Feeder, pictured here with late drummer Jon Lee (left).

But all this is WHY the song is so good. The song is now nearly twenty years old and yet still sounds as fresh now as it did then. If the band were twenty years younger and they released this song today, I’d put any amount of money on it being just as successful now. The song is so carefree, so full of joy and optimism, and more than anything, it gets you smiling and pumping. That’s why it’s such a good festival song – you can bounce to it without a care in the world. It’s anthemic, and nothing brings a crowd together more than an anthemic track.

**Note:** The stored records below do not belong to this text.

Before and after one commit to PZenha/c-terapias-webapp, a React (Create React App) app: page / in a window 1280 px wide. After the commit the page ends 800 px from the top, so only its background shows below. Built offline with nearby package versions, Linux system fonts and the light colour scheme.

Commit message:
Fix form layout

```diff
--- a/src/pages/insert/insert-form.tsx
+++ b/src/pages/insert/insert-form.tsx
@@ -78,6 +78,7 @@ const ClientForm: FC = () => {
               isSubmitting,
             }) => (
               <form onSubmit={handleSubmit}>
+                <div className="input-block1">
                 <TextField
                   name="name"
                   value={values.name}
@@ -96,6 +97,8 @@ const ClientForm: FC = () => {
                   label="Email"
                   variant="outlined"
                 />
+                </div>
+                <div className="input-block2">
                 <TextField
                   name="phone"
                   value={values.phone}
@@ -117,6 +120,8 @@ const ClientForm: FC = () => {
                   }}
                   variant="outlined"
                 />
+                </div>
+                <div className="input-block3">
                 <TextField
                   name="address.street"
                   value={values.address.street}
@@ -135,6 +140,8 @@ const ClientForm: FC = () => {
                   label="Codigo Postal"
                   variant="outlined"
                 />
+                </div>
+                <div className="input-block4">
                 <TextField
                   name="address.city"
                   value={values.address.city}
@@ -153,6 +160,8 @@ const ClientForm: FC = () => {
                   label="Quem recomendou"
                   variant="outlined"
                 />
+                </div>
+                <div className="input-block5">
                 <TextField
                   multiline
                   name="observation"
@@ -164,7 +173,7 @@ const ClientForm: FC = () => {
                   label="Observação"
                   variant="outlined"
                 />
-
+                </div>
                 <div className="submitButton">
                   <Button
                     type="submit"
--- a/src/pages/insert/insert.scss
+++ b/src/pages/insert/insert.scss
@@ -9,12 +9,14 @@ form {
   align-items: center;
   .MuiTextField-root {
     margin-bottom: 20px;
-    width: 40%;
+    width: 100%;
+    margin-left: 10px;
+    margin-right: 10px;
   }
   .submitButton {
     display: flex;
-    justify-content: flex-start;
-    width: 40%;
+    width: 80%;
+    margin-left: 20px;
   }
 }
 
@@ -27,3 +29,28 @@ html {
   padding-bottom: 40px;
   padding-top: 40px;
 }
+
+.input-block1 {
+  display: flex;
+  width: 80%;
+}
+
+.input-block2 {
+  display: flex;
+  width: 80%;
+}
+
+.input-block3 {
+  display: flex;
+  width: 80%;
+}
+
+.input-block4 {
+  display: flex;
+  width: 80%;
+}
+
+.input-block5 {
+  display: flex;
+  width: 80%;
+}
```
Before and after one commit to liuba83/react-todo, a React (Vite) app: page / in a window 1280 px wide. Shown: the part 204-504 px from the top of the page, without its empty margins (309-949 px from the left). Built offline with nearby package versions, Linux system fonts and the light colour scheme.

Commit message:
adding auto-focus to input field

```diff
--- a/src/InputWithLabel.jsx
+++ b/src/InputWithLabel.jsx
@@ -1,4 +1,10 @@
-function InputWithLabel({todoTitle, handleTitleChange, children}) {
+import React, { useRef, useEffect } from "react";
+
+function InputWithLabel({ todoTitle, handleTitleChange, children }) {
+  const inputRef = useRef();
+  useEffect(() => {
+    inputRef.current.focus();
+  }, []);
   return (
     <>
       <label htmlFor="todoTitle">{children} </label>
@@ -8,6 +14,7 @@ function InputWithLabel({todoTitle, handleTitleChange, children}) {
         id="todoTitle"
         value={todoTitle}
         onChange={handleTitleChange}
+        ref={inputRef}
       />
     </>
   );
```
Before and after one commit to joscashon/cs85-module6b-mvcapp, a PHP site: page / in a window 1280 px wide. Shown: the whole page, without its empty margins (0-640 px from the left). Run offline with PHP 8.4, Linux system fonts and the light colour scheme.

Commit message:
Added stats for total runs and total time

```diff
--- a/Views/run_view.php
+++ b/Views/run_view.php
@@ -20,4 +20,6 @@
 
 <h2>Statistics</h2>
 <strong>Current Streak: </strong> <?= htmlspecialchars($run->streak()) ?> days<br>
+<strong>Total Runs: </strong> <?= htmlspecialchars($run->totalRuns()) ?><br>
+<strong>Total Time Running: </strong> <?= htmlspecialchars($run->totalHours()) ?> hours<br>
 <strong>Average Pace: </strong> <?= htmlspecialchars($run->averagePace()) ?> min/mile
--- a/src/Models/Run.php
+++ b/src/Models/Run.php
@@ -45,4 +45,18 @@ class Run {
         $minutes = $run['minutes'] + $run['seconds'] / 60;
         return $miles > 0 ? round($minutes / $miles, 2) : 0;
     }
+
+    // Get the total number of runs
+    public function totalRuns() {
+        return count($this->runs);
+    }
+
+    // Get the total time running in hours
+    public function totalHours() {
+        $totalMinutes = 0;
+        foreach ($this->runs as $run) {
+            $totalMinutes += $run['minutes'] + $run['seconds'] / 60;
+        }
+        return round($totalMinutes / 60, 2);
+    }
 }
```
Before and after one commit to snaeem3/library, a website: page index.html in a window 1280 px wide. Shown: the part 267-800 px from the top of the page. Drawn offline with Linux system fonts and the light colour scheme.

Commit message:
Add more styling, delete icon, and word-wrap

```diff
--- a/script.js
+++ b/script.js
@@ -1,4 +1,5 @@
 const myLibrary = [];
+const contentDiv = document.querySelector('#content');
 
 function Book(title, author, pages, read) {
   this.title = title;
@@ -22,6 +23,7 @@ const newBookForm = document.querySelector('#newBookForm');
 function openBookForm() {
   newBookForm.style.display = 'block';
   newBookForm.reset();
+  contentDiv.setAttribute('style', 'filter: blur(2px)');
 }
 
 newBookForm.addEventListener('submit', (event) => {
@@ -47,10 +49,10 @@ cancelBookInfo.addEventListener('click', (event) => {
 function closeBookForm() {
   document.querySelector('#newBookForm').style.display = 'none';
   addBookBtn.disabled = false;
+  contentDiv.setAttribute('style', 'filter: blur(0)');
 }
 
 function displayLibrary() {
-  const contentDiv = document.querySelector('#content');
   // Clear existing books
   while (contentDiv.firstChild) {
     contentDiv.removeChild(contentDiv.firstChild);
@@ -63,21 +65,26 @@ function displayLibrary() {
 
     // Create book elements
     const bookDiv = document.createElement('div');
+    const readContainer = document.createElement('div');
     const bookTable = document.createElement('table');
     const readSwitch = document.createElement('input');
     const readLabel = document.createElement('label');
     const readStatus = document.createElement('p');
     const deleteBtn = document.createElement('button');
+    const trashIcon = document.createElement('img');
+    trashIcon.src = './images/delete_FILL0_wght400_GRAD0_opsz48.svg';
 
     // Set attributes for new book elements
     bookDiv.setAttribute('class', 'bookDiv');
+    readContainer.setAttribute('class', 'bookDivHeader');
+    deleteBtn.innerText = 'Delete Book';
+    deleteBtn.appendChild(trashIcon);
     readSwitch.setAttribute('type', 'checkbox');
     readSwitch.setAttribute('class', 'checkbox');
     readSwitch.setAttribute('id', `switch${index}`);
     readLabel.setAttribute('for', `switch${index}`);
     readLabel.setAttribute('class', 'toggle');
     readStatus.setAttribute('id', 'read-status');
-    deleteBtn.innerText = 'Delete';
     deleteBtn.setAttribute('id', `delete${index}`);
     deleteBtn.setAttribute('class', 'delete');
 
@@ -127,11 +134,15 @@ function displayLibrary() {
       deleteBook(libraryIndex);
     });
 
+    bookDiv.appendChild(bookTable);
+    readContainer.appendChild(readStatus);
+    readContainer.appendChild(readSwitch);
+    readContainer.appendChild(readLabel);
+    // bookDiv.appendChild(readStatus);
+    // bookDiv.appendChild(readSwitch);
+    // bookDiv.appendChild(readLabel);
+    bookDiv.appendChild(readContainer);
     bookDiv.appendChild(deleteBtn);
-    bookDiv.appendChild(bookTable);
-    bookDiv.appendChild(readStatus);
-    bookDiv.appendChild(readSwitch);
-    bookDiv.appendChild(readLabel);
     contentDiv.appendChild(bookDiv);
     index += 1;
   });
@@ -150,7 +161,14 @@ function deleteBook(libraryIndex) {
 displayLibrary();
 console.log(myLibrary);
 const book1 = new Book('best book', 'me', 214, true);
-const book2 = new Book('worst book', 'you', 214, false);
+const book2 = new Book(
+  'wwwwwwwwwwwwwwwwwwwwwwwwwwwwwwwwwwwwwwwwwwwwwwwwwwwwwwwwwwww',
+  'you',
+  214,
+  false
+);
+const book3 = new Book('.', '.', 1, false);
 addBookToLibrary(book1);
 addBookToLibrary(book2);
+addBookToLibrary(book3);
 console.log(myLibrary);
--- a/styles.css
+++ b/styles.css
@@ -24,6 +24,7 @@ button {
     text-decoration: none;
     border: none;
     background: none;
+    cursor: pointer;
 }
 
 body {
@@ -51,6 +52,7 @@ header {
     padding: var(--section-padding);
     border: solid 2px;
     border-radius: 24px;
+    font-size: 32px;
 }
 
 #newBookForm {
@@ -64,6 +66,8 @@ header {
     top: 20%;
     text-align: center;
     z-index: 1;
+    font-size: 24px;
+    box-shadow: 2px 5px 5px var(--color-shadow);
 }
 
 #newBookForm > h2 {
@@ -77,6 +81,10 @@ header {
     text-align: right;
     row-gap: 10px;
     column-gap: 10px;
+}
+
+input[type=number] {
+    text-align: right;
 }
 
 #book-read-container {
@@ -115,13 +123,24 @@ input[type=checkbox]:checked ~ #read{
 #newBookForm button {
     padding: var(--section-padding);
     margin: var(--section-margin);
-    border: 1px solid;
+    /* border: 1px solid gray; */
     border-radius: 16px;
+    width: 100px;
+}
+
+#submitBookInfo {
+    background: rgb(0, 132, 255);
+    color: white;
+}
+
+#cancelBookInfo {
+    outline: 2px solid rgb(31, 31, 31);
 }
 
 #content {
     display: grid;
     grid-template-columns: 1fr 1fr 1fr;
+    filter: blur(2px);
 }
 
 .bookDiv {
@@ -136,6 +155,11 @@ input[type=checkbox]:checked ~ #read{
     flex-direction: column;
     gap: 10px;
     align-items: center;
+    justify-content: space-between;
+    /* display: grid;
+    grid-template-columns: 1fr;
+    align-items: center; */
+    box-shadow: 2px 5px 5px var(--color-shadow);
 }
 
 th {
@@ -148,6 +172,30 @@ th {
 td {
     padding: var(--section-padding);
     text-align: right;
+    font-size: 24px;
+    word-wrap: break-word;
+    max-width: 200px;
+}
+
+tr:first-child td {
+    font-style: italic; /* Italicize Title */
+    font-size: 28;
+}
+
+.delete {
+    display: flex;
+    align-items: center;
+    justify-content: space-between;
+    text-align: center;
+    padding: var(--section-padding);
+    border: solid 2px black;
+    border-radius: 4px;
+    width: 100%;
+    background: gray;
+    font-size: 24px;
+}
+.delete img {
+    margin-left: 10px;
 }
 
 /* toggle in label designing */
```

Yes, the song is simple, and yes, the lyrics are nonsensical, but when you’re having fun, who the Hell cares? Music is a form of entertainment, something we like because we enjoy it, and you’d be hard pressed to find a song that embraces a more carefree and joyful nature than Buck Rogers.

The story of this song’s success is just the same as with any other surprise successes in rock music. Black Sabbath’s Paranoid was allegedly written in half an hour and it became their most recognisable song. Nirvana’s Smells Like Teen Spirit wasn’t expected to be a success; it was only released to generate a little buzz before Come As You Are came out. Instead, Teen Spirit became Nirvana’s most famous track and sent the band into stardom. Sweet Child O’ Mine by Guns N’ Roses was originally nothing more than a practice riff for Slash to warm his fingers up before a recording or live session. It is now their signature song. The running theme here is that the simple songs tend to be the most successful, and Buck Rogers continued this trend.

Buck Rogers itself was written in jest, as an attempted emulation of the Pixies (another similarity it shares with Smells Like Teen Spirit), but instead it became Feeder’s calling card. Nicholas has said he feels embarrassed about a few of the tracks he’s written for Feeder, and you can bet that he was referring to Buck Rogers. But he has nothing to be embarrassed about. Music doesn’t have to be dark, sad and/or meaningful. Sometimes, the simple, joyful nature of a song can make it timeless and fresh. And that is exactly the case here. Bravo, Mr. Nicholas, on your accidental genius. All together now:

“He’s got a brand new car…”